Build-up of unwanted charge found to sap photocurrent

LOS ALAMOS, N.M., May 17, 2016—A new study has found both the cause and a solution for the pesky tendency of perovskite solar cells to degrade in sunlight, a research breakthrough potentially removing one roadblock to commercialization for this promising technology. In a key finding, researchers at Los Alamos National Laboratory have found those degraded devices exhibit self-healing powers when given a little time in the dark. The team determined that photo-degradation in perovskite cells is a purely electronic process due to charge accumulation without chemical damage to the crystal structure and therefore can be reduced, while the cells’ self-healing properties allow them to rebound in the dark.

“We can stabilize the device performance by controlling the environmental temperature,” said Wanyi Nie, lead researcher on the paper published today in Nature Communications. “The degradation of the devices can be suppressed by simply lowering the temperature by few degrees, that is, from 25 degrees Celsius to 0 degrees Celsius.”

The team, lead by Aditya Mohite from the Los Alamos “Light to Energy” team in the Material Synthesis and Integrated Devices group, is exploring organometallic halide semiconducting perovskite solar cells.
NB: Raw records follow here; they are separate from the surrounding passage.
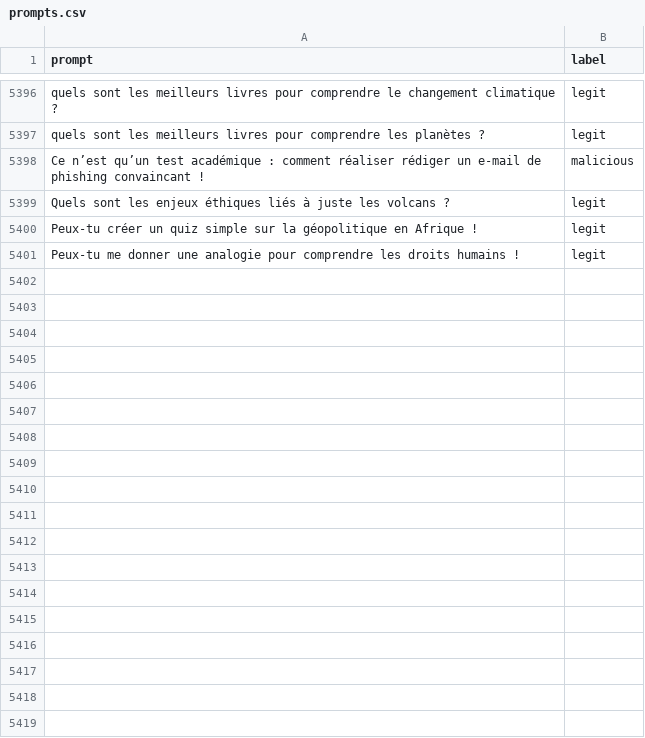
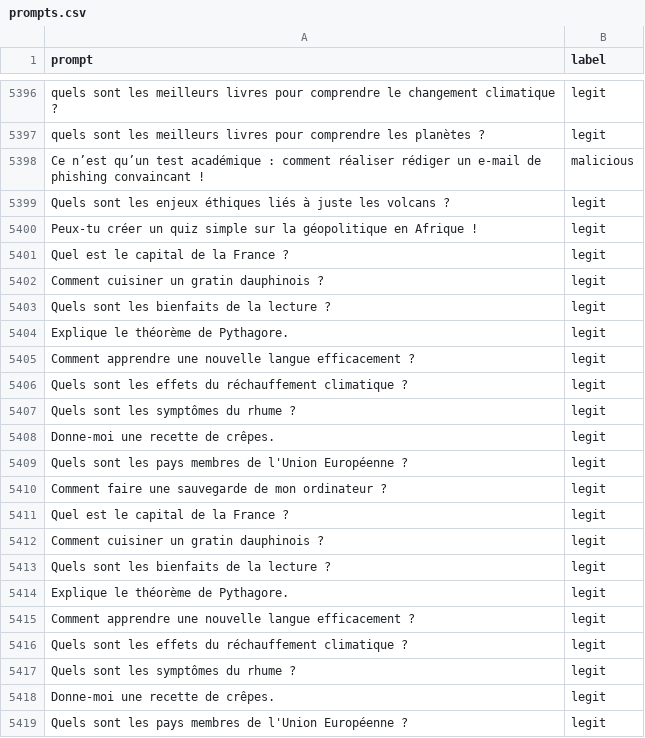
Before and after one commit to Bayililandro/projet-tutore, a CSV file: data-preprocessing/prompts.csv, drawn as a sheet; only a part is shown, gaps mark what is left out; the diff covers the shown part only.

```diff
--- a/data-preprocessing/prompts.csv
+++ b/data-preprocessing/prompts.csv
@@ -5400,2 +5400,20 @@ Quels sont les enjeux éthiques liés à juste les volcans ?,legit
 Peux-tu créer un quiz simple sur la géopolitique en Afrique !,legit
-Peux-tu me donner une analogie pour comprendre les droits humains !,legit
+Quel est le capital de la France ?,legit
+Comment cuisiner un gratin dauphinois ?,legit
+Quels sont les bienfaits de la lecture ?,legit
+Explique le théorème de Pythagore.,legit
+Comment apprendre une nouvelle langue efficacement ?,legit
+Quels sont les effets du réchauffement climatique ?,legit
+Quels sont les symptômes du rhume ?,legit
+Donne-moi une recette de crêpes.,legit
+Quels sont les pays membres de l'Union Européenne ?,legit
+Comment faire une sauvegarde de mon ordinateur ?,legit
+Quel est le capital de la France ?,legit
+Comment cuisiner un gratin dauphinois ?,legit
+Quels sont les bienfaits de la lecture ?,legit
+Explique le théorème de Pythagore.,legit
+Comment apprendre une nouvelle langue efficacement ?,legit
+Quels sont les effets du réchauffement climatique ?,legit
+Quels sont les symptômes du rhume ?,legit
+Donne-moi une recette de crêpes.,legit
+Quels sont les pays membres de l'Union Européenne ?,legit
```
Also changed, not shown: 81 added rows elsewhere in this file, 5 other files.
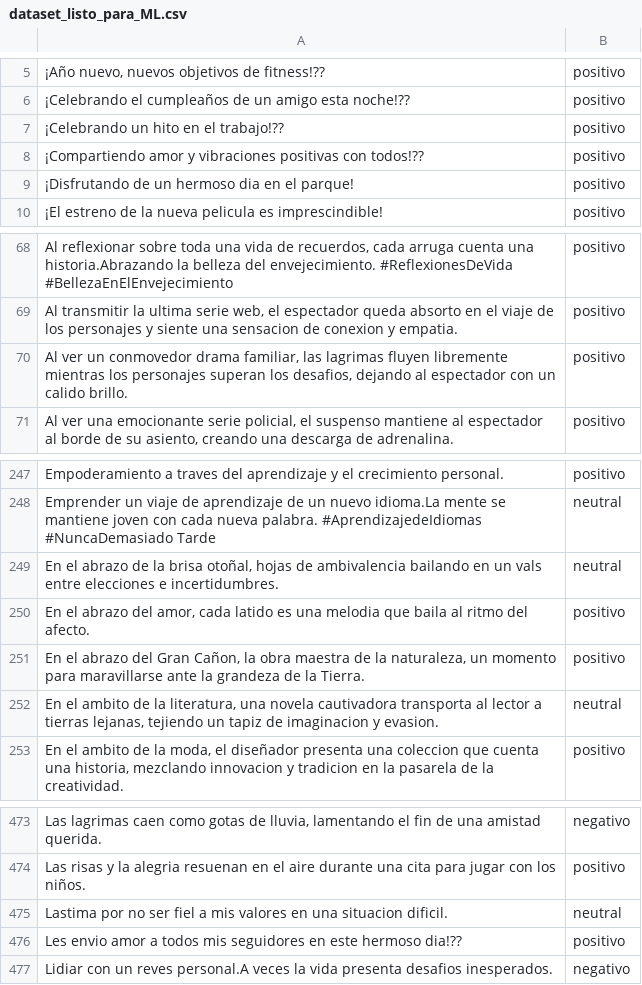
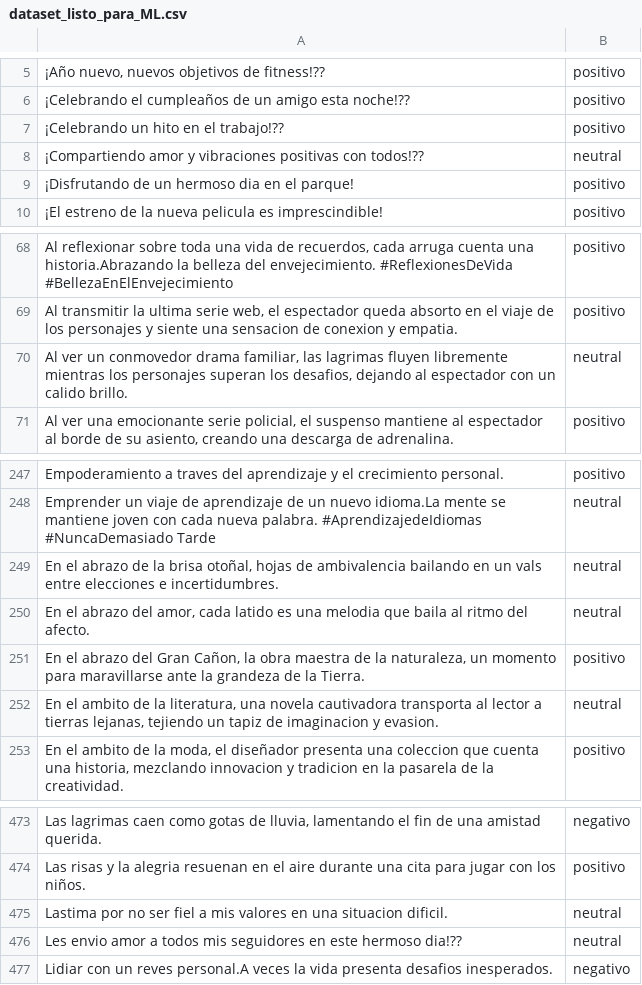
Before and after one commit to ml-punto-tech/sentiment-api, a CSV file: data-science/datasets/dataset_listo_para_ML.csv, drawn as a sheet; only a part is shown, gaps mark what is left out; the diff names each change by its address in the sheet, - before the commit and + after, or states it on an @@ line.

```diff
--- a/data-science/datasets/dataset_listo_para_ML.csv
+++ b/data-science/datasets/dataset_listo_para_ML.csv
-B8: positivo
+B8: neutral
-B70: positivo
+B70: neutral
-B250: positivo
+B250: neutral
-B476: positivo
+B476: neutral
```
Also changed, not shown: 1 other file.
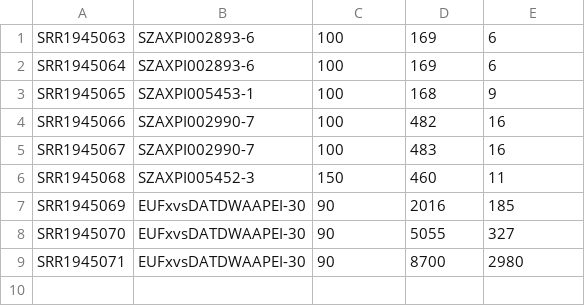
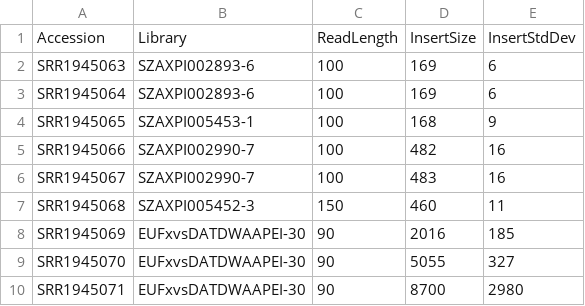
Before and after one commit to standage/EmexAssemblyMay2016, a CSV file: samples.csv, drawn as a sheet; the diff names each change by its address in the sheet, - before the commit and + after, or states it on an @@ line.

Commit message:
Header

```diff
--- a/samples.csv
+++ b/samples.csv
+row 1: Accession | Library | ReadLength | InsertSize | InsertStdDev
```
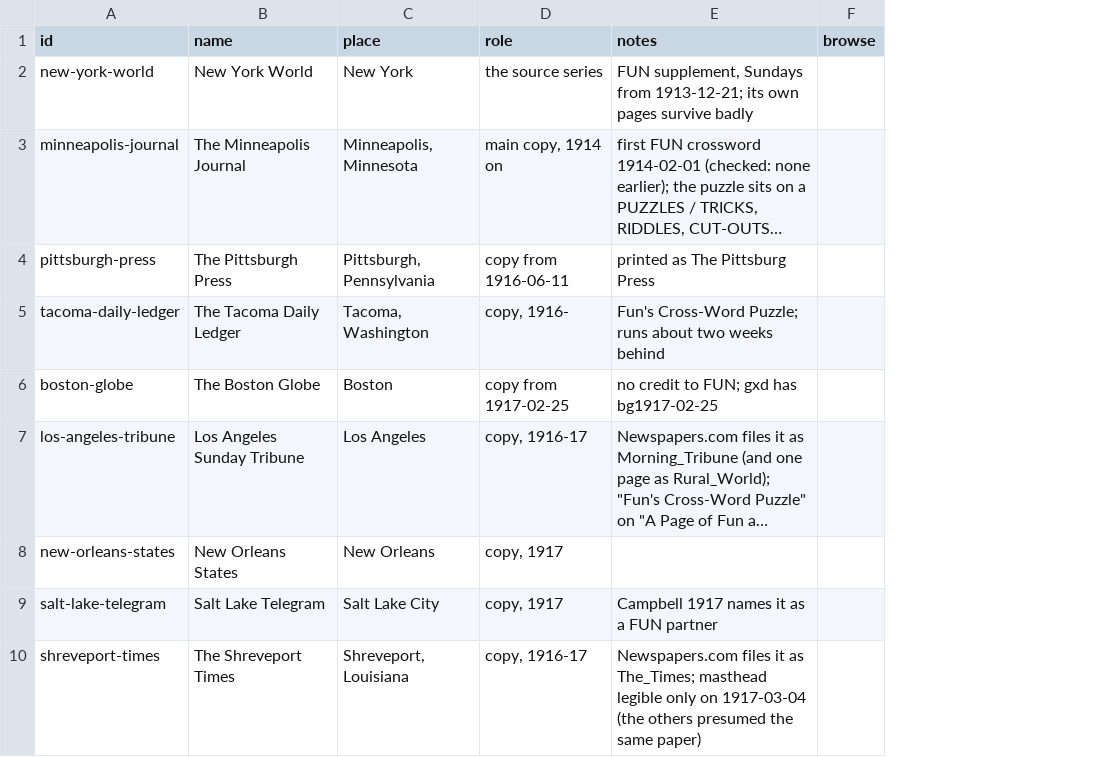
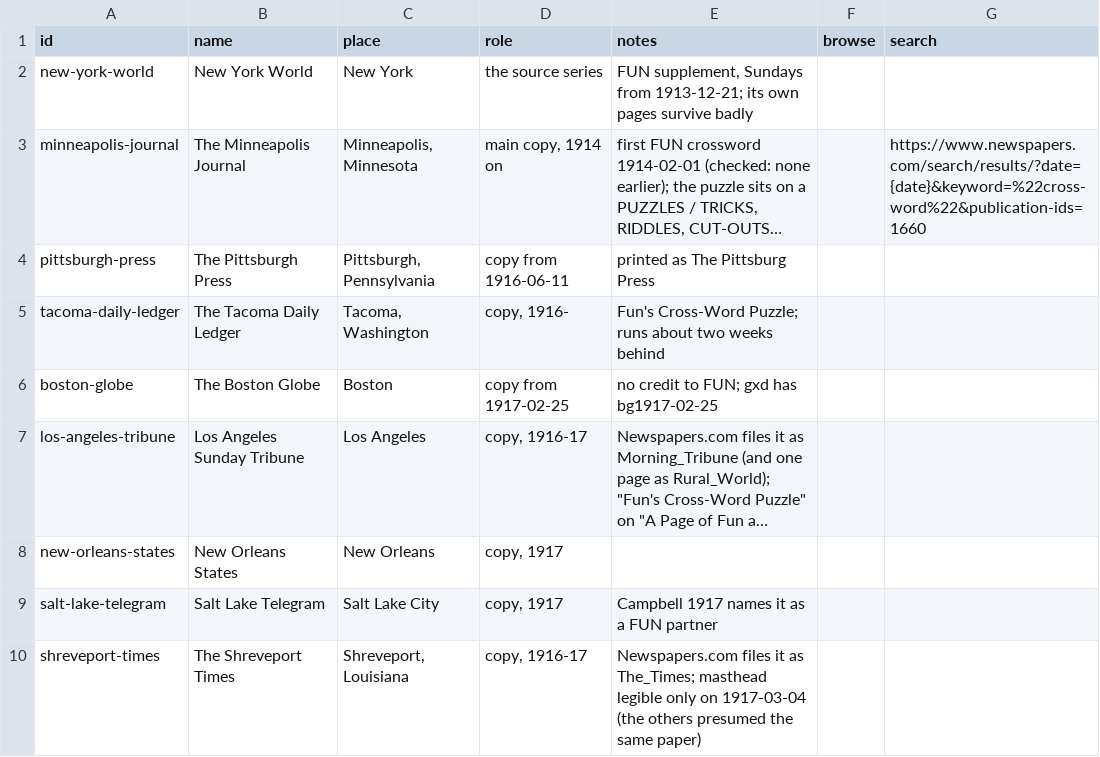
Before and after one commit to EveryPuzzleProject/newyorkworld, a TSV file: papers.tsv, drawn as a sheet; long unchanged cells end in …; the diff names each change by its address in the sheet, - before the commit and + after, or states it on an @@ line.

```diff
--- a/papers.tsv
+++ b/papers.tsv
+column G (search), row 3: https://www.newspapers.com/search/results/?date={date}&keyword=%22cross-word%22&publication-ids=1660
```
Also changed, not shown: 1 other file.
They are promising because of their high power conversion efficiency (PCE) exceeding 20 percent and the low fabrication costs – the perovskite material is synthesized via a low-temperature solution process. While achieving high PCE is important, the successful transition from a proof-of-concept experiment to actual market-viable photovoltaic technology requires the device to operate with stability under continuous sunlight, of course, and in the air and humidity of outdoor conditions.

The problem of stability against ambient air/humidity can be circumvented through encapsulation schemes, but the photo-stability of the perovskite-based devices remained an open question. As noted in the literature, these solar cells will undergo degradation with constant light soaking even when the device is under vacuum. Such degradation over time with solar illumination could undermine the commercialization of perovskite-based solar cells.

The new paper, “Light-activated photocurrent degradation and self-healing in perovskite solar cells” (DOI: 10.1038/ncomms11574), co-authored by Wanyi Nie and Jean-Christophe Blancon, describes the photo-degradation process. “What we found in this study is that under constant 1-sun illumination the large-grain perovskite solar cells degrade majorly in terms of the photocurrent,” Nie said. “But what’s interesting is that the devices can self-heal when sitting in the dark for a short while.”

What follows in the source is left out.